Every entry must be printed again exactly, with nothing left out.

╭─ Recorded data

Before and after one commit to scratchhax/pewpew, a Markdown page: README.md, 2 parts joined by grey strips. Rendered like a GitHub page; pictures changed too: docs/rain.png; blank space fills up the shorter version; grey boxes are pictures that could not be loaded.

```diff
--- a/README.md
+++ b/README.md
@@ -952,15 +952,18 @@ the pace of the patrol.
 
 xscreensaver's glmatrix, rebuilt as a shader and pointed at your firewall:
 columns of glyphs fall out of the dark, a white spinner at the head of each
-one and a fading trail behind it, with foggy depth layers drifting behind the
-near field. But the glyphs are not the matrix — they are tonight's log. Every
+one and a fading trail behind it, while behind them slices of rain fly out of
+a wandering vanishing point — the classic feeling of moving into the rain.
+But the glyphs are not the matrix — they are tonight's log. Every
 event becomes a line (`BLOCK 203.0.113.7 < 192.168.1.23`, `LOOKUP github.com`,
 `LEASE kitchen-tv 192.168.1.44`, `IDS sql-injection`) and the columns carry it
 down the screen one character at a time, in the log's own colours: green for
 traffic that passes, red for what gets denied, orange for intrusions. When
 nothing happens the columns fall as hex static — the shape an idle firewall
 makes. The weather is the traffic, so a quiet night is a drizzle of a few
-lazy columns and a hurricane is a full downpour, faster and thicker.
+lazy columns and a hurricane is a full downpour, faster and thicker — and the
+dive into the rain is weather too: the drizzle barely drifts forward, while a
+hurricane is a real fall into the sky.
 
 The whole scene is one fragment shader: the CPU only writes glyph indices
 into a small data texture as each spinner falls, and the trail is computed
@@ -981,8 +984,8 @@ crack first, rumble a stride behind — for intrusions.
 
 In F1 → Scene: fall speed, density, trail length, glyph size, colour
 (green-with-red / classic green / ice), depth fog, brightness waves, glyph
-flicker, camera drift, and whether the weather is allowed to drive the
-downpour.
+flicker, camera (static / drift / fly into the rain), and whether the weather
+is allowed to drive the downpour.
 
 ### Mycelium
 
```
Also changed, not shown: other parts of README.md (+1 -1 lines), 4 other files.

╰─

Exercise output ▸
Before and after one commit to scratchhax/pewpew, a Markdown page: README.md, 2 parts joined by grey strips. Rendered like a GitHub page; pictures changed too: docs/rain.png; blank space fills up the shorter version; grey boxes are pictures that could not be loaded.

```diff
--- a/README.md
+++ b/README.md
@@ -952,15 +952,18 @@ the pace of the patrol.
 
 xscreensaver's glmatrix, rebuilt as a shader and pointed at your firewall:
 columns of glyphs fall out of the dark, a white spinner at the head of each
-one and a fading trail behind it, with foggy depth layers drifting behind the
-near field. But the glyphs are not the matrix — they are tonight's log. Every
+one and a fading trail behind it, while behind them slices of rain fly out of
+a wandering vanishing point — the classic feeling of moving into the rain.
+But the glyphs are not the matrix — they are tonight's log. Every
 event becomes a line (`BLOCK 203.0.113.7 < 192.168.1.23`, `LOOKUP github.com`,
 `LEASE kitchen-tv 192.168.1.44`, `IDS sql-injection`) and the columns carry it
 down the screen one character at a time, in the log's own colours: green for
 traffic that passes, red for what gets denied, orange for intrusions. When
 nothing happens the columns fall as hex static — the shape an idle firewall
 makes. The weather is the traffic, so a quiet night is a drizzle of a few
-lazy columns and a hurricane is a full downpour, faster and thicker.
+lazy columns and a hurricane is a full downpour, faster and thicker — and the
+dive into the rain is weather too: the drizzle barely drifts forward, while a
+hurricane is a real fall into the sky.
 
 The whole scene is one fragment shader: the CPU only writes glyph indices
 into a small data texture as each spinner falls, and the trail is computed
@@ -981,8 +984,8 @@ crack first, rumble a stride behind — for intrusions.
 
 In F1 → Scene: fall speed, density, trail length, glyph size, colour
 (green-with-red / classic green / ice), depth fog, brightness waves, glyph
-flicker, camera drift, and whether the weather is allowed to drive the
-downpour.
+flicker, camera (static / drift / fly into the rain), and whether the weather
+is allowed to drive the downpour.
 
 ### Mycelium
 
```
Also changed, not shown: other parts of README.md (+1 -1 lines), 4 other files.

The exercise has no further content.